Category: My Band

My First Electric Guitar

In 1991 my parents bought me my first electric guitar and electric guitar amp for Christmas. The guitar was a brand new Squier II HSS Stratocaster in red, and the amp was a Peavey Rage 108 solid state practice amp. I loved that thing, and I learned on it for years but it eventually became my experimental project guitar. It was on that guitar that I taught myself how to replace pickups and knobs, and as you can see in the 3rd photo I even tried my hand (unsuccessfully) at painting. Eventually, I moved on from that guitar to others, an Aspen Les Paul copy, a Washburn (also seen in photo 3), and some other off-brand emerald green S-type that wasn’t work its weight in wood. Unfortunately in the end, I modified the Squier into oblivion. Its mangled body resided at a friend’s house for years, while its neck lived the rest of its life in my storage shed. The bridge and electronics live in a ziplock bag in my tool box. While my original Squier II won’t be played again, I may have found its brother online, and it may have to come live with me soon…
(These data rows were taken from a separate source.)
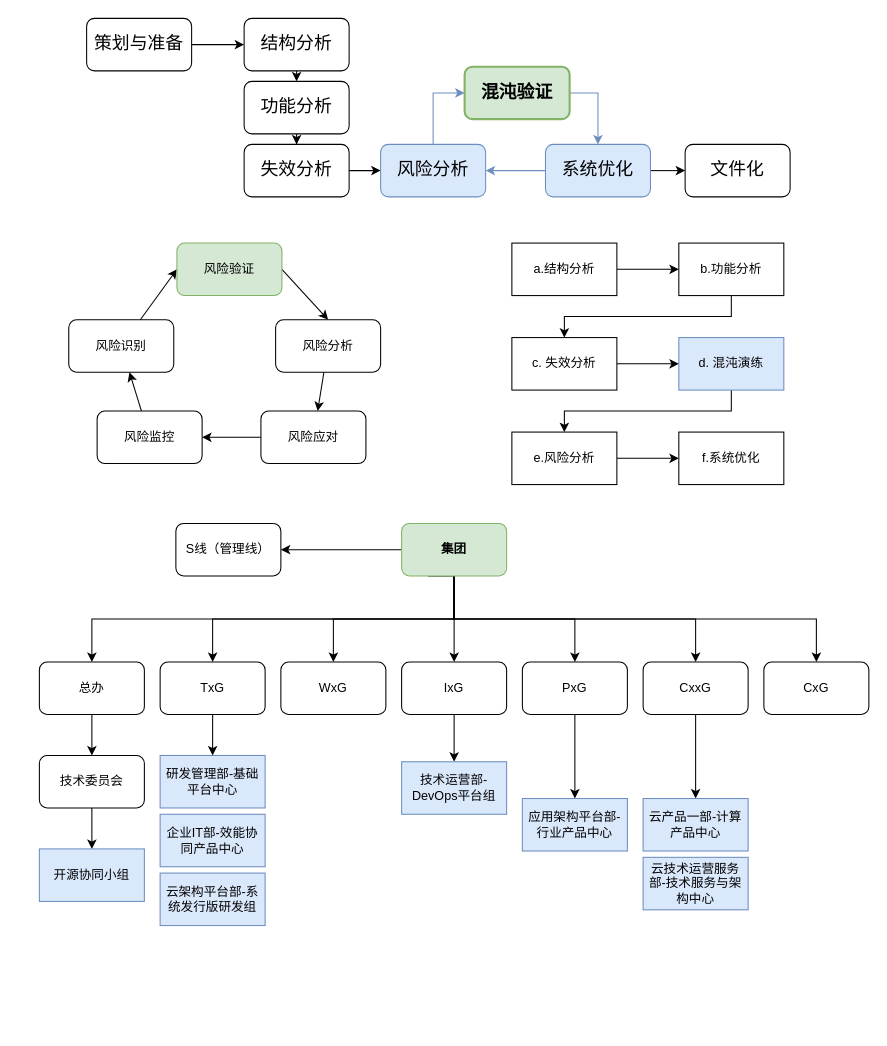
The draw.io diagram 混沌驱动FMEA的改进飞轮.drawio in 89ao/rss2cubox, before the edit. Source tidied: cells renumbered, new cells numbered last; positions are measured from the earlier drawing's top-left corner, leaving out a move shared by most shapes. Both pictures are drawn from the tidied source at 105%, with x=0, y=0 at pixel (39, 18).
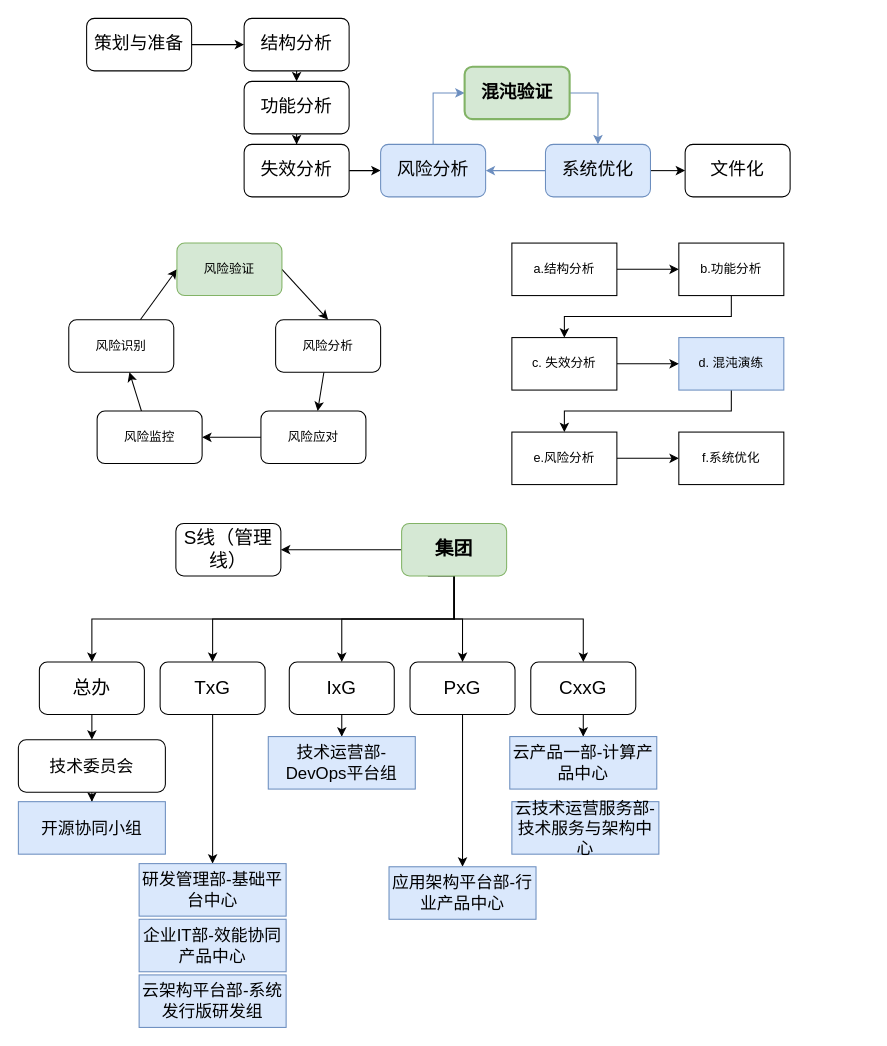
Above is the later version.

Commit message:
更新混沌驱动FMEA的改进飞轮.drawio

The edit, as a diff of the source:
```diff
@@
-    <mxCell id="28" style="edgeStyle=orthogonalEdgeStyle;rounded=0;jettySize=auto;html=1;" parent="1" edge="1" source="36" target="37">
+    <mxCell id="28" style="edgeStyle=orthogonalEdgeStyle;rounded=0;jettySize=auto;html=1;fontSize=18;" parent="1" edge="1" source="36" target="37">
       <mxGeometry relative="1" as="geometry" />
     </mxCell>
-    <mxCell id="29" style="edgeStyle=orthogonalEdgeStyle;rounded=0;jettySize=auto;html=1;exitX=0.5;exitY=1;exitDx=0;exitDy=0;" parent="1" edge="1" source="36" target="38">
-      <mxGeometry relative="1" as="geometry" />
-    </mxCell>
-    <mxCell id="30" style="edgeStyle=orthogonalEdgeStyle;rounded=0;jettySize=auto;html=1;exitX=0.5;exitY=1;exitDx=0;exitDy=0;entryX=0.5;entryY=0;entryDx=0;entryDy=0;" parent="1" edge="1" source="36" target="46">
+    <mxCell id="30" style="edgeStyle=orthogonalEdgeStyle;rounded=0;jettySize=auto;html=1;exitX=0.5;exitY=1;exitDx=0;exitDy=0;entryX=0.5;entryY=0;entryDx=0;entryDy=0;fontSize=18;" parent="1" edge="1" source="36" target="46">
       <mxGeometry relative="1" as="geometry" />
     </mxCell>
-    <mxCell id="31" style="edgeStyle=orthogonalEdgeStyle;rounded=0;jettySize=auto;html=1;exitX=0.5;exitY=1;exitDx=0;exitDy=0;entryX=0.5;entryY=0;entryDx=0;entryDy=0;" parent="1" edge="1" source="36" target="40">
+    <mxCell id="31" style="edgeStyle=orthogonalEdgeStyle;rounded=0;jettySize=auto;html=1;exitX=0.5;exitY=1;exitDx=0;exitDy=0;entryX=0.5;entryY=0;entryDx=0;entryDy=0;fontSize=18;" parent="1" edge="1" source="36" target="40">
       <mxGeometry relative="1" as="geometry" />
     </mxCell>
-    <mxCell id="32" style="edgeStyle=orthogonalEdgeStyle;rounded=0;jettySize=auto;html=1;exitX=0.5;exitY=1;exitDx=0;exitDy=0;entryX=0.5;entryY=0;entryDx=0;entryDy=0;" parent="1" edge="1" source="36" target="42">
+    <mxCell id="32" style="edgeStyle=orthogonalEdgeStyle;rounded=0;jettySize=auto;html=1;exitX=0.5;exitY=1;exitDx=0;exitDy=0;entryX=0.5;entryY=0;entryDx=0;entryDy=0;fontSize=18;" parent="1" edge="1" source="36" target="42">
       <mxGeometry relative="1" as="geometry" />
     </mxCell>
-    <mxCell id="33" style="edgeStyle=orthogonalEdgeStyle;rounded=0;jettySize=auto;html=1;exitX=0.5;exitY=1;exitDx=0;exitDy=0;entryX=0.5;entryY=0;entryDx=0;entryDy=0;" parent="1" edge="1" source="36" target="44">
+    <mxCell id="33" style="edgeStyle=orthogonalEdgeStyle;rounded=0;jettySize=auto;html=1;exitX=0.5;exitY=1;exitDx=0;exitDy=0;entryX=0.5;entryY=0;entryDx=0;entryDy=0;fontSize=18;" parent="1" edge="1" source="36" target="44">
       <mxGeometry relative="1" as="geometry" />
     </mxCell>
-    <mxCell id="34" style="edgeStyle=orthogonalEdgeStyle;rounded=0;jettySize=auto;html=1;exitX=0.5;exitY=1;exitDx=0;exitDy=0;entryX=0.5;entryY=0;entryDx=0;entryDy=0;" parent="1" edge="1" source="36" target="47">
-      <mxGeometry relative="1" as="geometry" />
-    </mxCell>
-    <mxCell id="35" style="edgeStyle=orthogonalEdgeStyle;rounded=0;jettySize=auto;html=1;exitX=0.25;exitY=1;exitDx=0;exitDy=0;entryX=0.5;entryY=0;entryDx=0;entryDy=0;" parent="1" edge="1" source="36" target="53">
+    <mxCell id="35" style="edgeStyle=orthogonalEdgeStyle;rounded=0;jettySize=auto;html=1;exitX=0.25;exitY=1;exitDx=0;exitDy=0;entryX=0.5;entryY=0;entryDx=0;entryDy=0;fontSize=18;" parent="1" edge="1" source="36" target="53">
       <mxGeometry relative="1" as="geometry">
         <Array as="points">
           <mxPoint x="395" y="531" />
           <mxPoint x="395" y="572" />
           <mxPoint x="50" y="572" />
         </Array>
       </mxGeometry>
     </mxCell>
-    <mxCell id="36" value="集团" style="rounded=1;whiteSpace=wrap;html=1;fillColor=#d5e8d4;strokeColor=#82b366;fontStyle=1;" parent="1" vertex="1">
+    <mxCell id="36" value="集团" style="rounded=1;whiteSpace=wrap;html=1;fillColor=#d5e8d4;strokeColor=#82b366;fontStyle=1;fontSize=18;" parent="1" vertex="1">
       <mxGeometry x="345" y="481" width="100" height="50" as="geometry" />
     </mxCell>
-    <mxCell id="37" value="S线（管理线）" style="rounded=1;whiteSpace=wrap;html=1;" parent="1" vertex="1">
+    <mxCell id="37" value="S线（管理线）" style="rounded=1;whiteSpace=wrap;html=1;fontSize=18;" parent="1" vertex="1">
       <mxGeometry x="130" y="481" width="100" height="50" as="geometry" />
     </mxCell>
-    <mxCell id="38" value="WxG" style="rounded=1;whiteSpace=wrap;html=1;" parent="1" vertex="1">
-      <mxGeometry x="230" y="613" width="100" height="50" as="geometry" />
-    </mxCell>
@@
-    <mxCell id="40" value="IxG" style="rounded=1;whiteSpace=wrap;html=1;" parent="1" vertex="1">
-      <mxGeometry x="345" y="613" width="100" height="50" as="geometry" />
+    <mxCell id="40" value="IxG" style="rounded=1;whiteSpace=wrap;html=1;fontSize=18;" parent="1" vertex="1">
+      <mxGeometry x="238" y="613" width="100" height="50" as="geometry" />
     </mxCell>
@@
-    <mxCell id="42" value="PxG" style="rounded=1;whiteSpace=wrap;html=1;" parent="1" vertex="1">
-      <mxGeometry x="460" y="613" width="100" height="50" as="geometry" />
+    <mxCell id="42" value="PxG" style="rounded=1;whiteSpace=wrap;html=1;fontSize=18;" parent="1" vertex="1">
+      <mxGeometry x="353" y="613" width="100" height="50" as="geometry" />
     </mxCell>
@@
-    <mxCell id="44" value="CxxG" style="rounded=1;whiteSpace=wrap;html=1;" parent="1" vertex="1">
-      <mxGeometry x="575" y="613" width="100" height="50" as="geometry" />
+    <mxCell id="44" value="CxxG" style="rounded=1;whiteSpace=wrap;html=1;fontSize=18;" parent="1" vertex="1">
+      <mxGeometry x="468" y="613" width="100" height="50" as="geometry" />
     </mxCell>
@@
-    <mxCell id="46" value="Tx&lt;span style=&quot;background-color: transparent; color: light-dark(rgb(0, 0, 0), rgb(255, 255, 255));&quot;&gt;G&lt;/span&gt;" style="rounded=1;whiteSpace=wrap;html=1;" parent="1" vertex="1">
+    <mxCell id="46" value="Tx&lt;span style=&quot;background-color: transparent; color: light-dark(rgb(0, 0, 0), rgb(255, 255, 255));&quot;&gt;G&lt;/span&gt;" style="rounded=1;whiteSpace=wrap;html=1;fontSize=18;" parent="1" vertex="1">
       <mxGeometry x="115" y="613" width="100" height="50" as="geometry" />
     </mxCell>
-    <mxCell id="47" value="CxG" style="rounded=1;whiteSpace=wrap;html=1;" parent="1" vertex="1">
-      <mxGeometry x="690" y="613" width="100" height="50" as="geometry" />
-    </mxCell>
-    <mxCell id="48" value="研发管理部-基础平台中心" style="rounded=0;whiteSpace=wrap;html=1;fillColor=#dae8fc;strokeColor=#6c8ebf;" parent="1" vertex="1">
-      <mxGeometry x="115" y="702" width="100" height="50" as="geometry" />
+    <mxCell id="48" value="研发管理部-基础平台中心" style="rounded=0;whiteSpace=wrap;html=1;fillColor=#dae8fc;strokeColor=#6c8ebf;fontSize=16;" parent="1" vertex="1">
+      <mxGeometry x="95" y="805" width="140" height="50" as="geometry" />
     </mxCell>
-    <mxCell id="49" value="企业IT部-效能协同产品中心" style="rounded=0;whiteSpace=wrap;html=1;fillColor=#dae8fc;strokeColor=#6c8ebf;" parent="1" vertex="1">
-      <mxGeometry x="115" y="758" width="100" height="50" as="geometry" />
+    <mxCell id="49" value="企业IT部-效能协同产品中心" style="rounded=0;whiteSpace=wrap;html=1;fillColor=#dae8fc;strokeColor=#6c8ebf;fontSize=16;" parent="1" vertex="1">
+      <mxGeometry x="95" y="858" width="140" height="50" as="geometry" />
     </mxCell>
-    <mxCell id="50" value="云产品一部-计算产品中心" style="rounded=0;whiteSpace=wrap;html=1;fillColor=#dae8fc;strokeColor=#6c8ebf;" parent="1" vertex="1">
-      <mxGeometry x="575" y="743" width="100" height="50" as="geometry" />
+    <mxCell id="50" value="云产品一部-计算产品中心" style="rounded=0;whiteSpace=wrap;html=1;fillColor=#dae8fc;strokeColor=#6c8ebf;fontSize=16;" parent="1" vertex="1">
+      <mxGeometry x="448" y="684" width="140" height="50" as="geometry" />
     </mxCell>
-    <mxCell id="51" value="云技术运营服务部-技术服务与架构中心" style="rounded=0;whiteSpace=wrap;html=1;fillColor=#dae8fc;strokeColor=#6c8ebf;" parent="1" vertex="1">
-      <mxGeometry x="575" y="799" width="100" height="50" as="geometry" />
+    <mxCell id="51" value="云技术运营服务部-技术服务与架构中心" style="rounded=0;whiteSpace=wrap;html=1;fillColor=#dae8fc;strokeColor=#6c8ebf;fontSize=16;" parent="1" vertex="1">
+      <mxGeometry x="450" y="746" width="140" height="50" as="geometry" />
     </mxCell>
@@
-    <mxCell id="53" value="总办" style="rounded=1;whiteSpace=wrap;html=1;" parent="1" vertex="1">
+    <mxCell id="53" value="总办" style="rounded=1;whiteSpace=wrap;html=1;fontSize=18;" parent="1" vertex="1">
       <mxGeometry y="613" width="100" height="50" as="geometry" />
     </mxCell>
@@
-    <mxCell id="55" value="技术委员会" style="rounded=1;whiteSpace=wrap;html=1;" parent="1" vertex="1">
-      <mxGeometry y="702" width="100" height="50" as="geometry" />
+    <mxCell id="55" value="技术委员会" style="rounded=1;whiteSpace=wrap;html=1;fontSize=16;" parent="1" vertex="1">
+      <mxGeometry x="-20" y="687" width="140" height="50" as="geometry" />
     </mxCell>
-    <mxCell id="56" value="开源协同小组" style="rounded=0;whiteSpace=wrap;html=1;fillColor=#dae8fc;strokeColor=#6c8ebf;" parent="1" vertex="1">
-      <mxGeometry y="791" width="100" height="50" as="geometry" />
+    <mxCell id="56" value="开源协同小组" style="rounded=0;whiteSpace=wrap;html=1;fillColor=#dae8fc;strokeColor=#6c8ebf;fontSize=16;" parent="1" vertex="1">
+      <mxGeometry x="-20" y="746" width="140" height="50" as="geometry" />
     </mxCell>
-    <mxCell id="57" value="云架构平台部-系统发行版研发组" style="rounded=0;whiteSpace=wrap;html=1;fillColor=#dae8fc;strokeColor=#6c8ebf;" parent="1" vertex="1">
-      <mxGeometry x="115" y="814" width="100" height="50" as="geometry" />
+    <mxCell id="57" value="云架构平台部-系统发行版研发组" style="rounded=0;whiteSpace=wrap;html=1;fillColor=#dae8fc;strokeColor=#6c8ebf;fontSize=16;" parent="1" vertex="1">
+      <mxGeometry x="95" y="911" width="140" height="50" as="geometry" />
     </mxCell>
-    <mxCell id="58" value="技术运营部-DevO&lt;span style=&quot;background-color: transparent; color: light-dark(rgb(0, 0, 0), rgb(255, 255, 255));&quot;&gt;ps平台组&lt;/span&gt;" style="rounded=0;whiteSpace=wrap;html=1;fillColor=#dae8fc;strokeColor=#6c8ebf;" parent="1" vertex="1">
-      <mxGeometry x="345" y="708" width="100" height="50" as="geometry" />
+    <mxCell id="58" value="技术运营部-DevO&lt;span style=&quot;background-color: transparent; color: light-dark(rgb(0, 0, 0), rgb(255, 255, 255));&quot;&gt;ps平台组&lt;/span&gt;" style="rounded=0;whiteSpace=wrap;html=1;fillColor=#dae8fc;strokeColor=#6c8ebf;fontSize=16;" parent="1" vertex="1">
+      <mxGeometry x="218" y="684" width="140" height="50" as="geometry" />
     </mxCell>
-    <mxCell id="59" value="应用架构平台部-行业产品中心" style="rounded=0;whiteSpace=wrap;html=1;fillColor=#dae8fc;strokeColor=#6c8ebf;" parent="1" vertex="1">
-      <mxGeometry x="460" y="743" width="100" height="50" as="geometry" />
+    <mxCell id="59" value="应用架构平台部-行业产品中心" style="rounded=0;whiteSpace=wrap;html=1;fillColor=#dae8fc;strokeColor=#6c8ebf;fontSize=16;" parent="1" vertex="1">
+      <mxGeometry x="333" y="808" width="140" height="50" as="geometry" />
     </mxCell>
```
High Fidelity – Won’t Get Fooled Again

I had uploaded this video (High Fidelity playing The Who’s “Won’t Get Fooled Again”) to YouTube, but YouTube’s processing of the video put the video and audio out of sync. This version is the original, higher resolution version.
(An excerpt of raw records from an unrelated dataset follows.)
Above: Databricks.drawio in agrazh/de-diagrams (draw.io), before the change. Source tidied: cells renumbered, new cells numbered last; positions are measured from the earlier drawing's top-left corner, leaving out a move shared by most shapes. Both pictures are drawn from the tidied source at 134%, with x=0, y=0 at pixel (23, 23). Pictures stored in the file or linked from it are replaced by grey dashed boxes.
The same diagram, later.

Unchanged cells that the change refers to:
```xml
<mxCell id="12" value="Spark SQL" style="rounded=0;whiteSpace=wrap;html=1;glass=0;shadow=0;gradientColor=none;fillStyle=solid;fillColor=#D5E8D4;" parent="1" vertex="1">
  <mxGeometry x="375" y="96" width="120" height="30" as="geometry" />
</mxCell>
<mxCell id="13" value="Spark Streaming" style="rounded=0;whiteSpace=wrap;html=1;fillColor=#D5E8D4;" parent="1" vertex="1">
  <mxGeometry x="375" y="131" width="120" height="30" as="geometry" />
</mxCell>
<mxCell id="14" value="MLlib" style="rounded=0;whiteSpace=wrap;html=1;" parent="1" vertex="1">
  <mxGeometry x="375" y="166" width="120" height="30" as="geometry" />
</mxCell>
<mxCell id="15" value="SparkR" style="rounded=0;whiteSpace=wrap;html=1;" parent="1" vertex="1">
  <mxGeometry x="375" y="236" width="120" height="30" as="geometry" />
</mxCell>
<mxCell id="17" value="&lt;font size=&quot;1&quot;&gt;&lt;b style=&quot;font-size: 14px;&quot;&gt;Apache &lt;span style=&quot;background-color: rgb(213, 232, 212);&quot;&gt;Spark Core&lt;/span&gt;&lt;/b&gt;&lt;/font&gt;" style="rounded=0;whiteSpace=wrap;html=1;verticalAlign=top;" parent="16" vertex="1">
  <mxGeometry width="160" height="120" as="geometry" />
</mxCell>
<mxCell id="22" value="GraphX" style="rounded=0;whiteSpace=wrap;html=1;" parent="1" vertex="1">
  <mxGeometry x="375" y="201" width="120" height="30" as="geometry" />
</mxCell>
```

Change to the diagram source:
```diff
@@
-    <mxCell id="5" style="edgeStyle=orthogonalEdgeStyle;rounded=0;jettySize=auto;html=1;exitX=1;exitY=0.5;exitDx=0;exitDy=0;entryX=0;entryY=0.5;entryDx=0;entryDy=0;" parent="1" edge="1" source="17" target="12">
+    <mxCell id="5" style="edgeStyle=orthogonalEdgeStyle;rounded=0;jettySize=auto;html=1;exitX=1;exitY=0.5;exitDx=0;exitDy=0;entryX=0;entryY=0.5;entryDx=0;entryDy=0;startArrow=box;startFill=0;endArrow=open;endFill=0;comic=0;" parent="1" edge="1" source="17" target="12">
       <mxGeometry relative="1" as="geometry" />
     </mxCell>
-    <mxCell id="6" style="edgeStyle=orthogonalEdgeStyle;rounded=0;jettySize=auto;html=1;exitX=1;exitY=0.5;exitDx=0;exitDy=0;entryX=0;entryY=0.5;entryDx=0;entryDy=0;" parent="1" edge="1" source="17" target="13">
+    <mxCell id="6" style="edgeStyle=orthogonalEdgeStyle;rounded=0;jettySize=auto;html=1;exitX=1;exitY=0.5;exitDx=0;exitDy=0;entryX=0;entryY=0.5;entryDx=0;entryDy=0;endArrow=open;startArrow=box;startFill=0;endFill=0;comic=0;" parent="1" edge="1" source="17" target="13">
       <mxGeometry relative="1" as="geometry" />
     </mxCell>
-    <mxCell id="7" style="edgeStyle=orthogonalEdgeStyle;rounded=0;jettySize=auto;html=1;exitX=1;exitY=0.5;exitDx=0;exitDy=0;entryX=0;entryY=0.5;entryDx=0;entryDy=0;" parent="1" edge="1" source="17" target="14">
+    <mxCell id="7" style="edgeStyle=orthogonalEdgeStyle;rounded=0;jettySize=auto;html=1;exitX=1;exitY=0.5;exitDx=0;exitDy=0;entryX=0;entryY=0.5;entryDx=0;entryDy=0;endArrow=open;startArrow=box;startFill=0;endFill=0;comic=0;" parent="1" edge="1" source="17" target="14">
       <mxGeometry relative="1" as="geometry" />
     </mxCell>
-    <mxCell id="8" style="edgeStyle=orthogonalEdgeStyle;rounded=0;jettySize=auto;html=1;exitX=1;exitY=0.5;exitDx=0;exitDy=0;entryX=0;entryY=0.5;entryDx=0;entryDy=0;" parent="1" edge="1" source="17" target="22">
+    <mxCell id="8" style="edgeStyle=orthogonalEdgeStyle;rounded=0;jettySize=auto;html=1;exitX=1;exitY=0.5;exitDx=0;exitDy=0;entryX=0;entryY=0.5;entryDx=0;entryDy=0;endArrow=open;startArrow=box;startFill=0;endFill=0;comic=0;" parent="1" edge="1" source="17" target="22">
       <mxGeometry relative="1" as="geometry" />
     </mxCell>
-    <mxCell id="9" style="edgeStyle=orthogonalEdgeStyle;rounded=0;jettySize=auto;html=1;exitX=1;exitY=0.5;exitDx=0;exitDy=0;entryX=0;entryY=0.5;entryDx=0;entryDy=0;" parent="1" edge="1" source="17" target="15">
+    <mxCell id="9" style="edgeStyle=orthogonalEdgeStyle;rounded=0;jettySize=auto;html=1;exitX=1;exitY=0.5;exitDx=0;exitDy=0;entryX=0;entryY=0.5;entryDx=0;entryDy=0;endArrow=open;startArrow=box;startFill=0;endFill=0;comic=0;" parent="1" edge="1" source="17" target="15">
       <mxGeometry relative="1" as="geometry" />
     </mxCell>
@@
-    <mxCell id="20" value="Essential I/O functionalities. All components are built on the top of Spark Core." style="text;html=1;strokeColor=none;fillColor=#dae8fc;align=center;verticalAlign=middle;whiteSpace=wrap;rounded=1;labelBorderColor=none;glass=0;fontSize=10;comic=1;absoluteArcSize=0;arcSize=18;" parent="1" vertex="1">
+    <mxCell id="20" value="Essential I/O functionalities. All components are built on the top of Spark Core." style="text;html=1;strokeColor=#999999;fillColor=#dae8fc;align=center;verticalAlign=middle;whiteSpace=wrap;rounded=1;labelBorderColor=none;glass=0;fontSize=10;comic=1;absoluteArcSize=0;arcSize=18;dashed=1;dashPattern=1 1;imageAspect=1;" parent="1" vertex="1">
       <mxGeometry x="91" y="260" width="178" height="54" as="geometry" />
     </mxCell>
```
High Fidelity – Won’t Get Fooled Again

Whining – Guitars

Errrrgh! So, I finally have the guitars I’ve always wanted but now they all need work. The Carvin DC-200 needs its intonation and action fixed. The Peavey Wolfgang Special FR needs its action fixed, and the Peavey Wolfgang Special ST needs its intonation adjusted. Dammit! That’s a big chunk of change to get all that work done. The Carvin was my main axe for years, and has only been tweaked once, so it’s definitely due for some repairs. The Peavey Wolfgang Special FR is a 1998 model, and I’m not suprised it needs some work. (Let’s just say it’s an “experienced” guitar. 😉 ) The Peavey Wolfgang Special ST just needs the Tune-O-Matic adjusted so that it’s intonation will be correct. That guitar is brand new, but sat on a shelf for a long time before it found a home in my office.

Anyway, it looks like I’m gonna have to prioritize what gets fixed first. I can’t afford ~$300 worth of guitar adjustments in one lump. Like I said earlier – Errrrghhh!!!